- Knowing when to barbecue with the lid closed helps you prepare flawless meals. The lid helps create a convection environment within the grill to slow-cook thick cuts of meat or tough vegetables. Any food that has a high density will cook better with the lid closed. But the heat accumulates under a closed lid, so you will need to take care not to overcook or burn the food. Barbecuing with an open lid is ideal for searing and cooking on high heat.
- The top rack keeps food away from the burner and cooks it on a gentle heat. This is the perfect location for warming bread and buns or melting cheese on them.
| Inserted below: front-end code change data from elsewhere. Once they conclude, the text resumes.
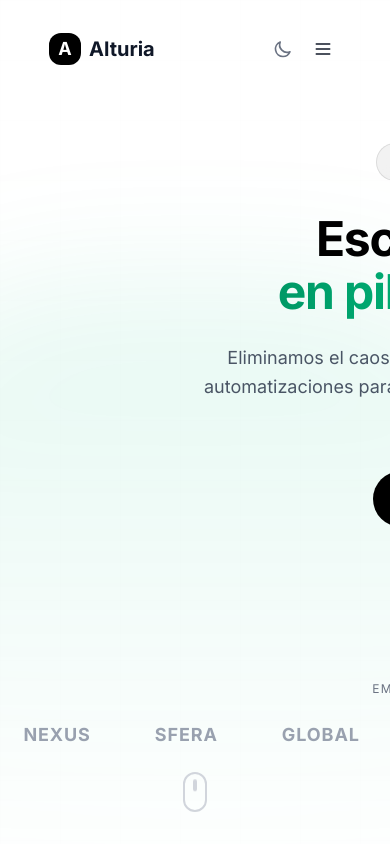
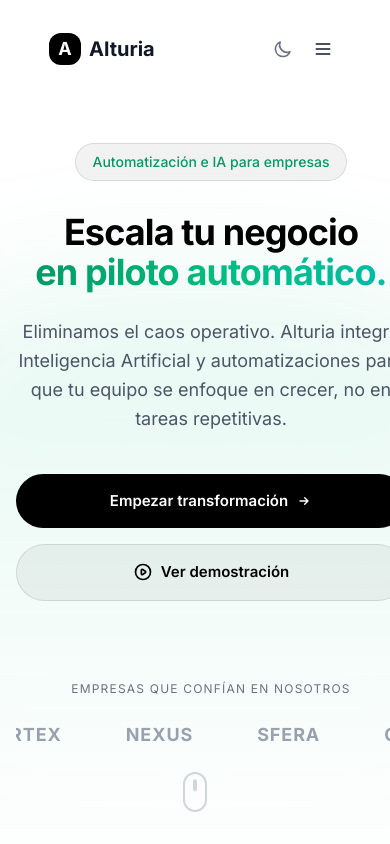
Before and after one commit to SW3T0/proyecto-alturia, a Next.js app: page / in a window 390 px wide. Shown: the top 844 px of the page. Built offline with nearby package versions, Linux system fonts and the light colour scheme.

Commit message:
fix: hero responsive mobile - overflow horizontal corregido

```diff
--- a/src/app/globals.css
+++ b/src/app/globals.css
@@ -1,6 +1,11 @@
 @import "tailwindcss";
 
 @custom-variant dark (&:where(.dark, .dark *));
+
+html,
+body {
+  overflow-x: hidden;
+}
 
 html {
   scroll-padding-top: 90px;
--- a/src/components/Hero.tsx
+++ b/src/components/Hero.tsx
@@ -12,7 +12,7 @@ export default function Hero() {
     >
       {/* Gradient background effects */}
       <div className="absolute inset-0 overflow-hidden">
-        <div className="absolute top-1/3 left-1/2 -translate-x-1/2 w-[800px] h-[600px] bg-gradient-to-b from-emerald-500/10 via-emerald-500/5 to-transparent rounded-full blur-3xl" />
+        <div className="absolute top-1/3 left-1/2 -translate-x-1/2 w-[min(800px,200vw)] h-[600px] bg-gradient-to-b from-emerald-500/10 via-emerald-500/5 to-transparent rounded-full blur-3xl" />
         <div className="absolute top-0 left-0 w-full h-full bg-[radial-gradient(ellipse_at_center,_var(--tw-gradient-stops))] from-emerald-900/5 dark:from-emerald-500/10 via-transparent to-transparent" />
 
         {/* Grid pattern */}
@@ -35,7 +35,7 @@ export default function Hero() {
         </div>
 
         {/* Main heading */}
-        <h1 className="text-5xl sm:text-6xl lg:text-7xl font-bold text-black dark:text-white mb-6 leading-[1.1] tracking-tight opacity-0" style={{ animation: 'heroFadeIn 0.8s ease-out 0.3s forwards' }}>
+        <h1 className="text-[2.25rem] sm:text-6xl lg:text-7xl font-bold text-black dark:text-white mb-6 leading-[1.1] tracking-tight opacity-0" style={{ animation: 'heroFadeIn 0.8s ease-out 0.3s forwards' }}>
           Escala tu negocio
           <br />
           <span className="bg-gradient-to-r from-emerald-600 via-emerald-500 to-teal-500 bg-clip-text text-transparent">
@@ -50,10 +50,10 @@ export default function Hero() {
         </p>
 
         {/* CTA Buttons */}
-        <div className="flex flex-col sm:flex-row gap-4 justify-center items-center mb-20 opacity-0" style={{ animation: 'heroFadeIn 0.8s ease-out 0.7s forwards' }}>
+        <div className="flex flex-col sm:flex-row gap-4 justify-center items-center mb-20 opacity-0 w-full" style={{ animation: 'heroFadeIn 0.8s ease-out 0.7s forwards' }}>
           <Link
             href="#contacto"
-            className="haptic-tap group px-8 py-4 bg-black dark:bg-white hover:bg-gray-800 dark:hover:bg-gray-200 text-white dark:text-black rounded-full font-semibold text-base transition-all duration-300 hover:scale-[1.03] active:scale-[0.98] hover:shadow-xl hover:shadow-black/20 dark:hover:shadow-white/10 flex items-center gap-2"
+            className="haptic-tap group px-6 sm:px-8 py-4 bg-black dark:bg-white hover:bg-gray-800 dark:hover:bg-gray-200 text-white dark:text-black rounded-full font-semibold text-[15px] sm:text-base transition-all duration-300 hover:scale-[1.03] active:scale-[0.98] hover:shadow-xl hover:shadow-black/20 dark:hover:shadow-white/10 flex items-center justify-center gap-2 w-full sm:w-auto"
           >
             Empezar transformación
             <svg
@@ -72,7 +72,7 @@ export default function Hero() {
           </Link>
           <Link
             href="#soluciones"
-            className="px-8 py-4 bg-black/5 dark:bg-white/10 backdrop-blur-sm text-black dark:text-white rounded-full font-semibold text-base border border-black/10 dark:border-white/10 hover:bg-black/10 dark:hover:bg-white/15 transition-all duration-300 hover:scale-[1.03] active:scale-[0.98] flex items-center gap-2"
+            className="px-6 sm:px-8 py-4 bg-black/5 dark:bg-white/10 backdrop-blur-sm text-black dark:text-white rounded-full font-semibold text-[15px] sm:text-base border border-black/10 dark:border-white/10 hover:bg-black/10 dark:hover:bg-white/15 transition-all duration-300 hover:scale-[1.03] active:scale-[0.98] flex items-center justify-center gap-2 w-full sm:w-auto"
           >
             <svg
               className="w-5 h-5"
@@ -104,7 +104,7 @@ export default function Hero() {
           </p>
 
           {/* Logos carousel */}
-          <div className="relative overflow-hidden">
+          <div className="relative overflow-hidden max-w-[100vw]">
             <div className="flex animate-marquee whitespace-nowrap">
               {[...companies, ...companies].map((company, index) => (
                 <span
```
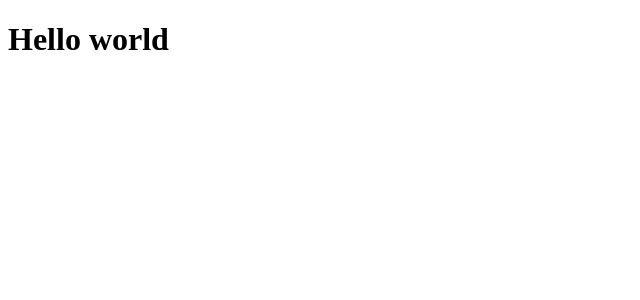
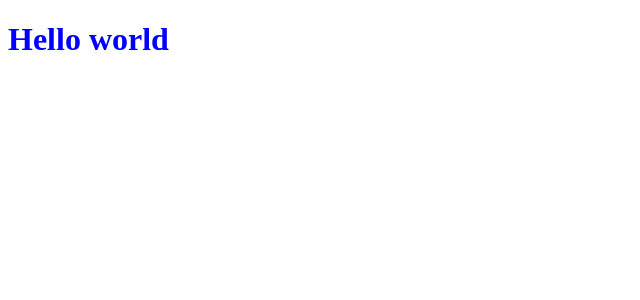
Before and after one commit to DiegoRamos-b/ignite-react-js, a Next.js app in the folder chapter-3/: page / in a window 1280 px wide. Shown: the top 300 px of the page, without its empty margins (0-640 px from the left). Built offline with nearby package versions, Linux system fonts and the light colour scheme.

Commit message:
[CHAPTER 3] fim da aula 'esstilizaçao com sass'

```diff
--- a/chapter-3/package.json
+++ b/chapter-3/package.json
@@ -10,7 +10,8 @@
   "dependencies": {
     "next": "12.0.8",
     "react": "17.0.2",
-    "react-dom": "17.0.2"
+    "react-dom": "17.0.2",
+    "sass": "^1.49.0"
   },
   "devDependencies": {
     "@types/node": "^17.0.10",
--- a/chapter-3/src/pages/index.tsx
+++ b/chapter-3/src/pages/index.tsx
@@ -1,5 +1,9 @@
+import style from "../styles/global.module.scss";
+
 export default function Home() {
   return (
-    <h1>Hello world</h1>
+    <h1 className={style.title}>
+      Hello world
+    </h1>
   )
 }
--- /dev/null
+++ b/chapter-3/src/styles/global.module.scss
@@ -0,0 +1,3 @@
+.title {
+  color: blue;
+}
```
Also changed, not shown: 1 other file (tests, documents, lock files or other folders).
- Using a meat thermometer will guarantee safe grilling. When you are cooking dense cuts of meat, whole poultry, or large pieces of meat with the bone in, it is important to ensure that the meat has cooked through to the center. While some grills come equipped with a thermometer on the lid, it is advisable to keep a meat thermometer handy.
ThermoPro’s Wide Range of Meat Thermometers to Suit Every Grilling Need
- Digital thermometers with a probe can be inserted into the meat for an almost instantaneous reading. The quick reading ensures that the grill lid does not have to stay open for too long as you measure the temperature.
- Digital thermometers with two components and a dual probe allow you to monitor both food temperature and ambient temperature from up to three hundred feet away. While the thermometer stays inserted into the food, you can carry the wireless receiver with you and stay informed of the temperature readings. The system alerts you in case of a lost link between the transmitter and the receiver. It can measure temperature in Fahrenheit and centigrade and also has a timer. This type of thermometer is suitable for long periods of grilling, like a whole turkey.
- Wireless thermometers use Bluetooth technology to measure the temperature of the meat remotely. They operate at a range of up to a hundred feet.
In conclusion, with conscientious maintenance and by following operating tips and techniques, you can get the best out of your gas or charcoal barbecue grill.
Accessories like ThermoPro meat thermometers will help enhance your grilling experience by adding a layer of safety to the barbecuing process.
Keeping your grill clean and grease-free will not only warrant that your meals will be flavorful, but it will also keep you and your family safe from fire hazards, and will prolong the life of your grill, making it a worthwhile investment.